WHAT THE TASK REQUIRES
Once you have checked the records that follow, state how many of their lines hold "itemInfo", giving the number only.

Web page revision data
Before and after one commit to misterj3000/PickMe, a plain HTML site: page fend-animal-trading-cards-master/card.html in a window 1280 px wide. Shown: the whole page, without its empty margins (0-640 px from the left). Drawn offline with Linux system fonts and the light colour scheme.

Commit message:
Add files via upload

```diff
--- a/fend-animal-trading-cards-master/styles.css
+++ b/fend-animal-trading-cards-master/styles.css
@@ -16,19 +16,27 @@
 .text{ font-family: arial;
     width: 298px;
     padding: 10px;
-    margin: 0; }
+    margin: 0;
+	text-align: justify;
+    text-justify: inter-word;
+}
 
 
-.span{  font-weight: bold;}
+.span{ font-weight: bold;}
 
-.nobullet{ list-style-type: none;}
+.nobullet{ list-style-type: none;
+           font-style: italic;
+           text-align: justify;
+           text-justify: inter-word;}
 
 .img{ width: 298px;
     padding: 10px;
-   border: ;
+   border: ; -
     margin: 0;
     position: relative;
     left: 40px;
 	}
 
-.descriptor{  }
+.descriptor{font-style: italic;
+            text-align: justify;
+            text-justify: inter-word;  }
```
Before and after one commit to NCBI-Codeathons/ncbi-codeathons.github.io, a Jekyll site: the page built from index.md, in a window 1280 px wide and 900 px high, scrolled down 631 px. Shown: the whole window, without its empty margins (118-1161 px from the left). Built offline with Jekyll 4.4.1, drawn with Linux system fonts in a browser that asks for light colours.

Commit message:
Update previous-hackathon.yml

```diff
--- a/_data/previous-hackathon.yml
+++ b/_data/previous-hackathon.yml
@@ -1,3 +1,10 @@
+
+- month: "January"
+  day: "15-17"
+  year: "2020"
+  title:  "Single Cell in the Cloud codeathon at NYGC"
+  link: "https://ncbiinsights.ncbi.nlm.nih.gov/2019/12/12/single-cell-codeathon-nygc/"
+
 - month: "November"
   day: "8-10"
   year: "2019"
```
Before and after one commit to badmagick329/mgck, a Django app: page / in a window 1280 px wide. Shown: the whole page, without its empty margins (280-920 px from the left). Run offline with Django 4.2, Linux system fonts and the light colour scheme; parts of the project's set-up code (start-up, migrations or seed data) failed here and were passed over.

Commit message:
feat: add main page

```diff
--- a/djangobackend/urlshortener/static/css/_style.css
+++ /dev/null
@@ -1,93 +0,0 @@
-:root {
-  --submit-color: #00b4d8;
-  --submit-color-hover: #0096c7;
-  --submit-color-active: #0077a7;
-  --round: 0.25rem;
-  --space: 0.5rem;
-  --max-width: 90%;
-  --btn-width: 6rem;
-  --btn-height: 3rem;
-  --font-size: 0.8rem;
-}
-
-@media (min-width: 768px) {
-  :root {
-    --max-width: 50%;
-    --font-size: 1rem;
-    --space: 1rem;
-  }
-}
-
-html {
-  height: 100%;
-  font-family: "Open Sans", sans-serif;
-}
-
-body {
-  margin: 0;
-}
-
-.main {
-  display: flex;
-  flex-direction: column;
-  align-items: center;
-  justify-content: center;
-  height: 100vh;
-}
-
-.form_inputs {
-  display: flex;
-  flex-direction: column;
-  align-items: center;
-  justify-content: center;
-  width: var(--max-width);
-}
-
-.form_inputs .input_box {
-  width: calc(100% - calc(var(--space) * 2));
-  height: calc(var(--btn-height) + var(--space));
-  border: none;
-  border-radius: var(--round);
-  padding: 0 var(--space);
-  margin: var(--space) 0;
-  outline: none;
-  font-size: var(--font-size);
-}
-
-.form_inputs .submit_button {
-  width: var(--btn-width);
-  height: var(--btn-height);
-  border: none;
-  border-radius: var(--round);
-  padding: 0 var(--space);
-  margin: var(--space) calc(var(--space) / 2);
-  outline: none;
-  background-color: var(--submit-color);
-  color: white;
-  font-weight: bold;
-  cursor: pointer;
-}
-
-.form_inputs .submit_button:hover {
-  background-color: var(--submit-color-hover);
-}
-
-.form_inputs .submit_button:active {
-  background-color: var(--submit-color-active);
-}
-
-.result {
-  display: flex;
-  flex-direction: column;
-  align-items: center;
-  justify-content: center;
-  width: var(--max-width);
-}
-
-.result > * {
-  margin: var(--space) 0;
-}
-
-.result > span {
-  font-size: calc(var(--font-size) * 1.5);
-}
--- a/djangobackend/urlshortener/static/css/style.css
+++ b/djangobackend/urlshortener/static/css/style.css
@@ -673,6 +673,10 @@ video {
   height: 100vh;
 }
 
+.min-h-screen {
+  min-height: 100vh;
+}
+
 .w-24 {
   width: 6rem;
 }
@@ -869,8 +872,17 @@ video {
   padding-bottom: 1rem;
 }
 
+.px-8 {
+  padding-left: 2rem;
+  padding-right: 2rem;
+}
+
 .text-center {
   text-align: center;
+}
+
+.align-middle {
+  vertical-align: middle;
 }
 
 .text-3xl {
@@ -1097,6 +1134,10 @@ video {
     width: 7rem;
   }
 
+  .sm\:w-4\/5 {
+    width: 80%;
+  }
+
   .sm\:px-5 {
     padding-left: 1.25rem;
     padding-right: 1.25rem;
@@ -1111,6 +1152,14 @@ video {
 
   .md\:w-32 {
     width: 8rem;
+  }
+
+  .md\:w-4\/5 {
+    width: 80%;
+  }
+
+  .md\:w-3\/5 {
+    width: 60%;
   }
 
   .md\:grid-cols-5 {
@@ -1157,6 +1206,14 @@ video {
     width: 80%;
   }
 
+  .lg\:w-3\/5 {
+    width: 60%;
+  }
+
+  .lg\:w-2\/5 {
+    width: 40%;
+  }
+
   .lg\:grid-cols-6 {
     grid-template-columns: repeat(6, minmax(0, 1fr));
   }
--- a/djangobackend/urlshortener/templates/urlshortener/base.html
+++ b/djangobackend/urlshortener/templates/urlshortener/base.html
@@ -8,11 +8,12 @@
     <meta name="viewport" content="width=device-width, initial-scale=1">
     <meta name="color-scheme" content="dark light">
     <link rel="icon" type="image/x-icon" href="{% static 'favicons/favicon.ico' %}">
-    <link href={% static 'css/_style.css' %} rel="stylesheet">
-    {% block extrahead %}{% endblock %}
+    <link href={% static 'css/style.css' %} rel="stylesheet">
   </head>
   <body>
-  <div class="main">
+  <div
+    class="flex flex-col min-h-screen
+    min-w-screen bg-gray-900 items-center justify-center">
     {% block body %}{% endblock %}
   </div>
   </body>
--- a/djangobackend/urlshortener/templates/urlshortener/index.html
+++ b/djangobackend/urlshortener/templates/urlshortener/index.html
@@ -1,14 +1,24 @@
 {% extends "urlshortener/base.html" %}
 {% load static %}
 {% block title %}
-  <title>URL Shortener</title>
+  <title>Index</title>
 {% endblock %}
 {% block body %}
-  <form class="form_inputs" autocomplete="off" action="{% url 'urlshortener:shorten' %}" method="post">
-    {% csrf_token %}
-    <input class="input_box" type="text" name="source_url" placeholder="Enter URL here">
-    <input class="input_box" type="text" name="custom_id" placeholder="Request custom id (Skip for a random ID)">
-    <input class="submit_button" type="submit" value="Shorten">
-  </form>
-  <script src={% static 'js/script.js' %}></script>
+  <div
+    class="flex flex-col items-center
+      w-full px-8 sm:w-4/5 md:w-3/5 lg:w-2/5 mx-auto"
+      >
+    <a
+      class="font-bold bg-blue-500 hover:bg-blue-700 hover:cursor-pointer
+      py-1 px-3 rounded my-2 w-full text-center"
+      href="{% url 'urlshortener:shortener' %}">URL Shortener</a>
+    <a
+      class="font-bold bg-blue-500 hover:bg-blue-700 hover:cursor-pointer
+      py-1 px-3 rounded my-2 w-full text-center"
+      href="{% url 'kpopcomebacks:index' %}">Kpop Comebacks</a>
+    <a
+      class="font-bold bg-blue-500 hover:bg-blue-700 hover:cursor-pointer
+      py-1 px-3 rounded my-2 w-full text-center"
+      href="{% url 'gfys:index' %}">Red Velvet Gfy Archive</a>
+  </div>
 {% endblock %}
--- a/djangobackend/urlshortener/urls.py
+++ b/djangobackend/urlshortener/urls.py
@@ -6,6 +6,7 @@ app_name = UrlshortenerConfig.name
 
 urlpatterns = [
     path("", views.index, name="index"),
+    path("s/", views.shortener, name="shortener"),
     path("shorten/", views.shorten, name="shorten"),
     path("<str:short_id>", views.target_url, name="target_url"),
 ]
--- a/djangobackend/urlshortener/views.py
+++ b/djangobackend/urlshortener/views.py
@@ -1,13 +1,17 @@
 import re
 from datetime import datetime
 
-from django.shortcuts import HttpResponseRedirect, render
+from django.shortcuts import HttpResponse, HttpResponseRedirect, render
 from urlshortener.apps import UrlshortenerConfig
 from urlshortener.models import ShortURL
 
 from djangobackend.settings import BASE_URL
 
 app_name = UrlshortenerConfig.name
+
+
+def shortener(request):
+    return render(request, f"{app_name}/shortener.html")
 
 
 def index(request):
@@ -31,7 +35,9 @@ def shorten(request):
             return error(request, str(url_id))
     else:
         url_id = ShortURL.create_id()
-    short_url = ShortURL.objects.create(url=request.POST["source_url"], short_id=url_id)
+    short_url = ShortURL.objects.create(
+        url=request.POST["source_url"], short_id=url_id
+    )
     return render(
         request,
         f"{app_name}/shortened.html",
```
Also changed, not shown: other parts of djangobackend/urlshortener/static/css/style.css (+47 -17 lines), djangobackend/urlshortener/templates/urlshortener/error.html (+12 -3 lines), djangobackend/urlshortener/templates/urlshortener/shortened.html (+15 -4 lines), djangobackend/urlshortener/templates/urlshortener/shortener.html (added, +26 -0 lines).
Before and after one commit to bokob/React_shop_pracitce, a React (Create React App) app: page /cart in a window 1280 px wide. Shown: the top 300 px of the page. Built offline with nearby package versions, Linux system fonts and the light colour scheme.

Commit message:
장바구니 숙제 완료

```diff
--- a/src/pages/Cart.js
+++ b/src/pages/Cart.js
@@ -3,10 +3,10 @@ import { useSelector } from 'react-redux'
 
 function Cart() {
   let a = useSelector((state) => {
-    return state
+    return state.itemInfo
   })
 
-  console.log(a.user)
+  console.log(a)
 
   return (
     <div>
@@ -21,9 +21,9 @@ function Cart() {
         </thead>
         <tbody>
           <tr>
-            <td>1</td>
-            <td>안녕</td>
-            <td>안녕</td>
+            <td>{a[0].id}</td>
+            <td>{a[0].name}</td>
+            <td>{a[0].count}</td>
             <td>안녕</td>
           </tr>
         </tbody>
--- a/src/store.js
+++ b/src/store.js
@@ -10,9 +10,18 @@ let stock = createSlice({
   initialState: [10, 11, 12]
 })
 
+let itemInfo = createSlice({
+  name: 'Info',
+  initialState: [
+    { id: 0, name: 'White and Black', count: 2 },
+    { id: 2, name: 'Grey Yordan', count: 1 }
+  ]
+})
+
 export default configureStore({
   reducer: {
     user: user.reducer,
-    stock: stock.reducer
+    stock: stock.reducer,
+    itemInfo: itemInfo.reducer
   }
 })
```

RESPONSE AREA
3